And I'd prefer to communicate with a motor controller via CAN rather than their (to me) exotic optical fiber ethernet, which might be the best approach to talk to an array of motors but I only need to control one or two at a time.

BTW, I think I have enough info to use the Makani gate driver cards. Am happy to share that info if you or anyone else cares.

So the hardware I need to build to interface a LAUNCHXL-F280049C to the gate drivers, and read the phase voltages and current sensors is pretty minimal: some isolated voltage measurement and some filters. The TI board emits the PWMs needed to drive the Makani gate drivers, and reads 3 current and 4 voltage signals.

With this approach, I could also reuse the other 8 pre-Ozone APEI motor controllers that came with the 8x8 dyno.
Adapting the LAUNCHXL-F280049C to the Makani power stage gives me a path to develop this further, whereas the closed-source Ozone controller hardware does not.

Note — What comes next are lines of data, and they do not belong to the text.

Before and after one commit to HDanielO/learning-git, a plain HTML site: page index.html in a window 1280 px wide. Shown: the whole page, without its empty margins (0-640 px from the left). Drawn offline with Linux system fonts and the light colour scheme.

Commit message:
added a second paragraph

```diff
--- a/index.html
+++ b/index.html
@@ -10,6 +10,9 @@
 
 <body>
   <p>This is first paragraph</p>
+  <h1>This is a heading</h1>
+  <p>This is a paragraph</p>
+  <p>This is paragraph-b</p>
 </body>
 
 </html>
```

Re: Yasa/Makani controller teardown

Posted: Sep 17 2020 12:16am
by fechter
Great stuff. How about some pics of the motors. Sounds like they might be a bit too big for a motorcycle.

Re: Yasa/Makani controller teardown

Posted: Sep 17 2020 12:40pm
by uberlieb
Pics of the Yasa motor made specifically for Makani


Re: Yasa/Makani controller teardown

Posted: Sep 17 2020 3:49pm
by axialflux
On the subject of the HASS 300-S current transducers (3 phases and DC) used in the Makani Ozone controller:

An ex-Makani engineer told me they were getting < 1 A noise, and I wondered how that is possible given they are single ended. The answer is on p.168-169 of ... _Part2.pdf

They use a common mode choke to passively attenuate common node noise coupled from the phase. The specific part they use for this is: Epcos B82792C2475N365

Here's the schematic:
current_sense.png (33.17 KiB) Viewed 161 times

Re: Yasa/Makani controller teardown

Posted: Sep 17 2020 4:43pm
by SRFirefox
Serious piece of kit there. I'd be interested to see what an Axiom with 1200V switches could do with it - last I read the control board isolation was good for 800V bus. Are the spinning cases integrated into the motor or is there a shaft behind them? The example motor you linked is an in-runner that could, in theory, be stacked, but these look significantly more difficult to stack together or integrate with a transmission for traction duty.

Re: Yasa/Makani controller teardown

Posted: Sep 18 2020 12:37pm
by axialflux
SRFirefox: The Makani SiC half bridges are 1700V, not 1200V. I was originally very keen to try an Axiom control board with the Makani power stage. And then Arlin told me the expected price of an Axiom would be $6500 (!). For that price I can buy a Rinehart, a Sevcon Gen 4 Size 10, or any other controller. And a TI LAUNCHXL-F280049C is $30, and does pretty much everything the Axiom does except for some optoisolation. Most of it on chip. So thanks but no thanks on the Axiom. IMHO, motors should be driven with realtime control system hardware, not a zillion interrupts on a general purpose micro. But what do I know?

Yes, on the Makani Yasas, the entire CNC aluminum case spins (i.e. outrunner). There is a splined hole in the center and plenty of places to bolt to the spinning cases as was done for the Makani dyno coupling. Transmission? Not needed: 3250 rpm on a 16" tire is 100 mph, enough for me. I am planning to run 2 of these where a differential would be, each driving an IRS half shaft. Should be fast enough that stacking is not needed.